# Instructions for the task:
Figure out how many lines in the records below hold the string "auth". That number alone is the answer.

*** Opening Task inputs ***

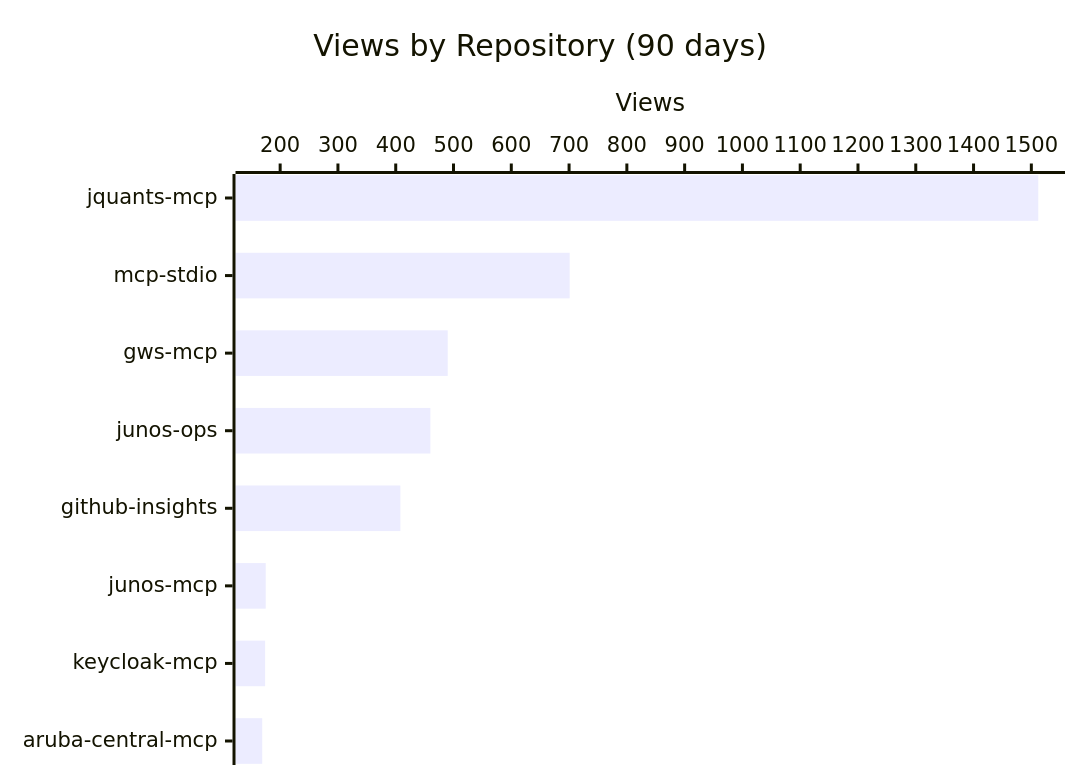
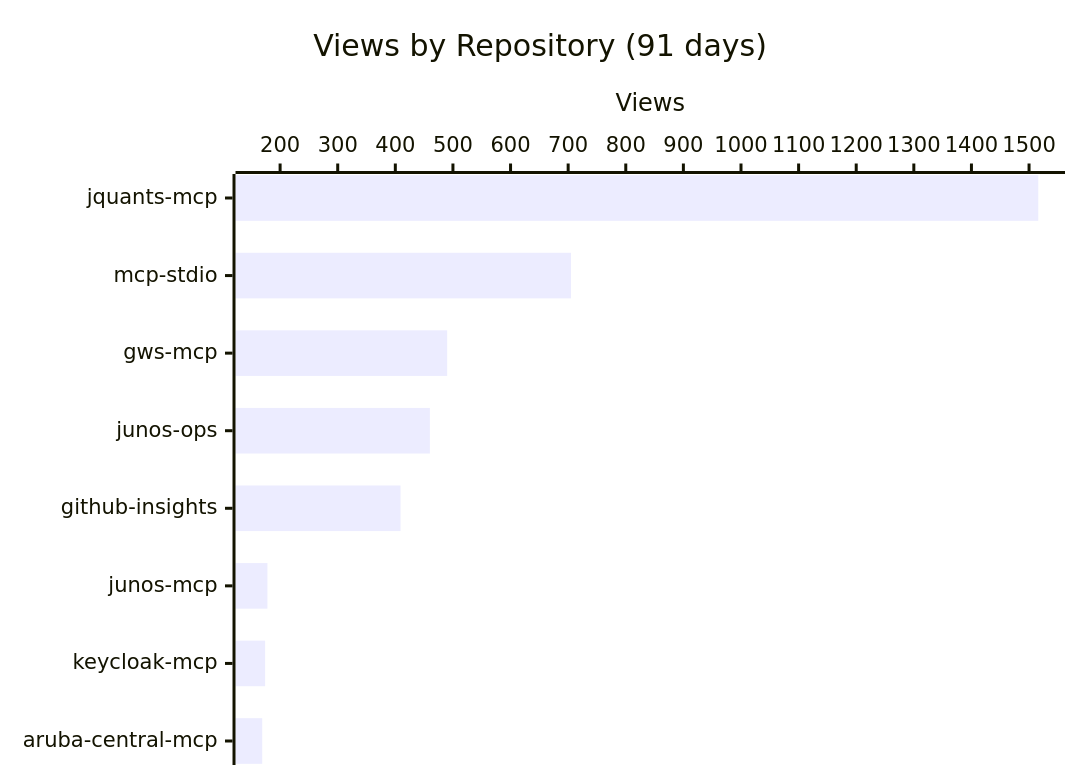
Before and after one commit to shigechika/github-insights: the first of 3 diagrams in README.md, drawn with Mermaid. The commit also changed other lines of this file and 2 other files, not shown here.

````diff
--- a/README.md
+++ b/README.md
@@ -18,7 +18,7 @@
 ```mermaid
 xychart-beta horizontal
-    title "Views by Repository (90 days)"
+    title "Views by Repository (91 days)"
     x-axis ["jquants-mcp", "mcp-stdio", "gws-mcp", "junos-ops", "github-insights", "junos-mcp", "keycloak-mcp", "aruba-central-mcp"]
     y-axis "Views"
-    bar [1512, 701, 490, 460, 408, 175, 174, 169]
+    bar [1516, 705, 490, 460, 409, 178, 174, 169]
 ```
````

*** Closing Task inputs ***
*** Opening Task inputs ***

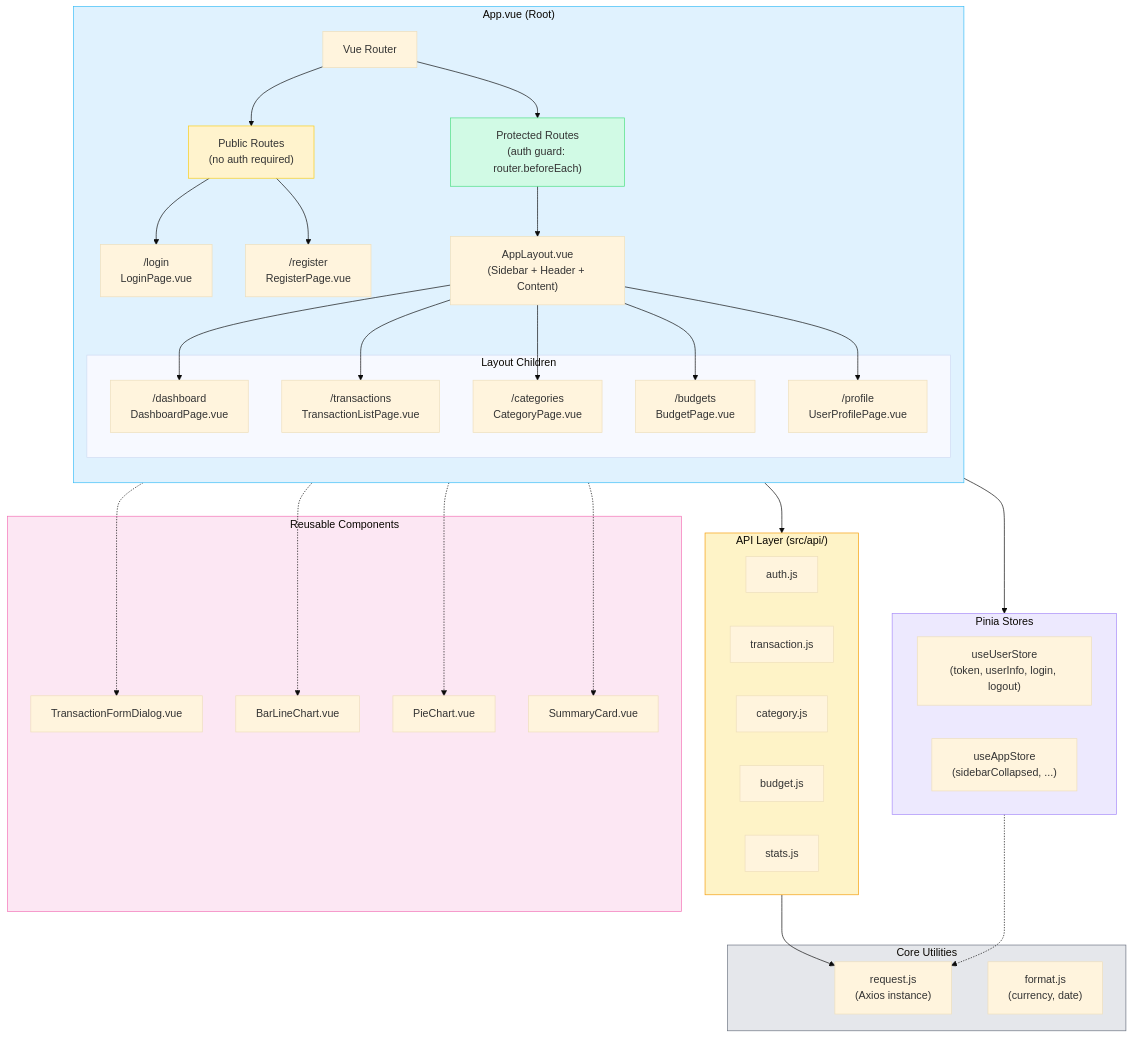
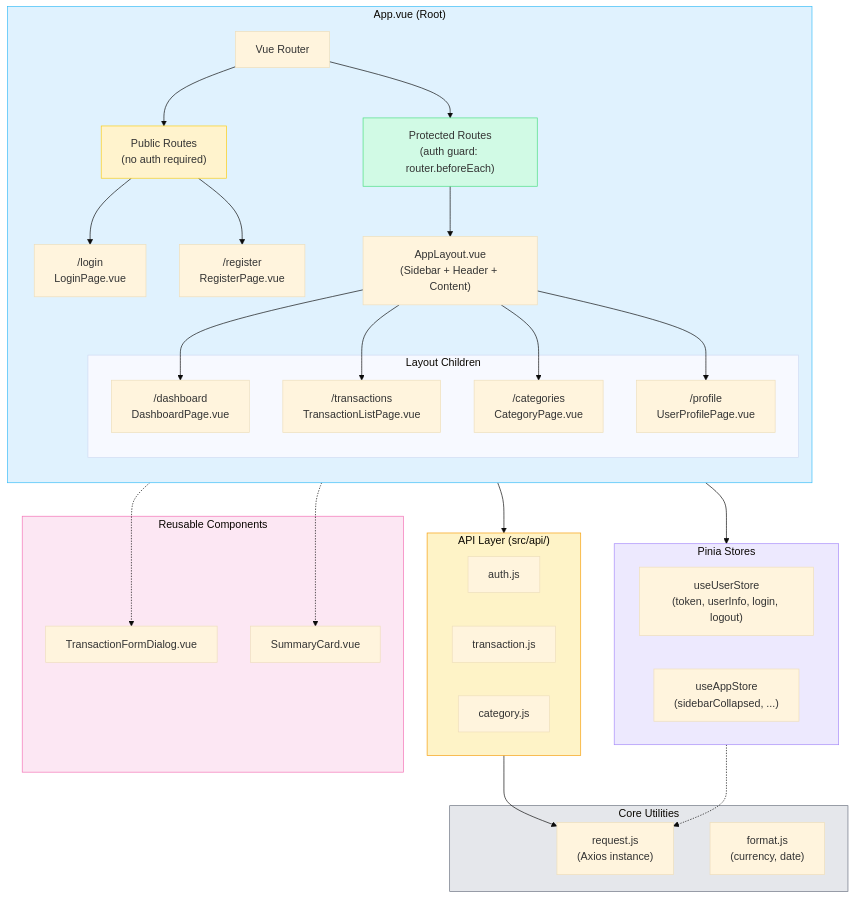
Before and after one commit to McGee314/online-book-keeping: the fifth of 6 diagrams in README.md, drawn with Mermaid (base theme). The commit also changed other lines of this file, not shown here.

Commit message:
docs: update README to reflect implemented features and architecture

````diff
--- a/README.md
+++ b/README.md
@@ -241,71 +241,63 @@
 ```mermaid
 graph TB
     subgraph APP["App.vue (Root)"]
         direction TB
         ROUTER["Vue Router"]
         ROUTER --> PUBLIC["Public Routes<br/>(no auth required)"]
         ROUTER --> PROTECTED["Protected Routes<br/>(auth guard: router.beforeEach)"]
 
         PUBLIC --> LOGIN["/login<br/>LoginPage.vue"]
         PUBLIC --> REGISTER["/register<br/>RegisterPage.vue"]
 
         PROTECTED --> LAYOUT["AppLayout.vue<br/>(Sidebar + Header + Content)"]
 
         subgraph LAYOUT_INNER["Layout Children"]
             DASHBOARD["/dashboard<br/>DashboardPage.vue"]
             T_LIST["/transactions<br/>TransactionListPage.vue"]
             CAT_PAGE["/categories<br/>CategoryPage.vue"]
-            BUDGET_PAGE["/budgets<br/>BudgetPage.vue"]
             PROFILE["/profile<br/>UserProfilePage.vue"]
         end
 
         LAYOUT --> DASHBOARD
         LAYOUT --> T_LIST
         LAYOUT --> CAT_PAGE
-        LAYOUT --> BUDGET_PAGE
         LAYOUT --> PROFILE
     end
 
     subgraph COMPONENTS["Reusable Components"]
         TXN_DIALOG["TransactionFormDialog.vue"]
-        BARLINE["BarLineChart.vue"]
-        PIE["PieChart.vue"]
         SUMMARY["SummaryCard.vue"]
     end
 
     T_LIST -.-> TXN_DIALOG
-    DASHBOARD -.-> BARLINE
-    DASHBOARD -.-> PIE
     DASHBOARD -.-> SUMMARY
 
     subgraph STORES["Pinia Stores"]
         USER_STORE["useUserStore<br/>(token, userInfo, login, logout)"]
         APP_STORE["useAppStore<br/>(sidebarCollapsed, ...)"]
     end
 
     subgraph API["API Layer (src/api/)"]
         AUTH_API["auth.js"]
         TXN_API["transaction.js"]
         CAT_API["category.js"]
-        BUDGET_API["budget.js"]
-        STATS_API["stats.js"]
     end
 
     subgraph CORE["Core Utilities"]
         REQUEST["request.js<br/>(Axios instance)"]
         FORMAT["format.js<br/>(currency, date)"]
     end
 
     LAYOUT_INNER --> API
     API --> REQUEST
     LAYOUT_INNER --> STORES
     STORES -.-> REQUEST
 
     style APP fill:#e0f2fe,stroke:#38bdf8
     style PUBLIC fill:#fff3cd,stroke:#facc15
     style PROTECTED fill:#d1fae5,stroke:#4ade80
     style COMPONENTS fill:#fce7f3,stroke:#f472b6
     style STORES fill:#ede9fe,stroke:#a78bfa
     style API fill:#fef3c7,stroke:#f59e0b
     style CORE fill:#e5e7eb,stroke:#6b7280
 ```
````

*** Closing Task inputs ***

# Exercise response:
3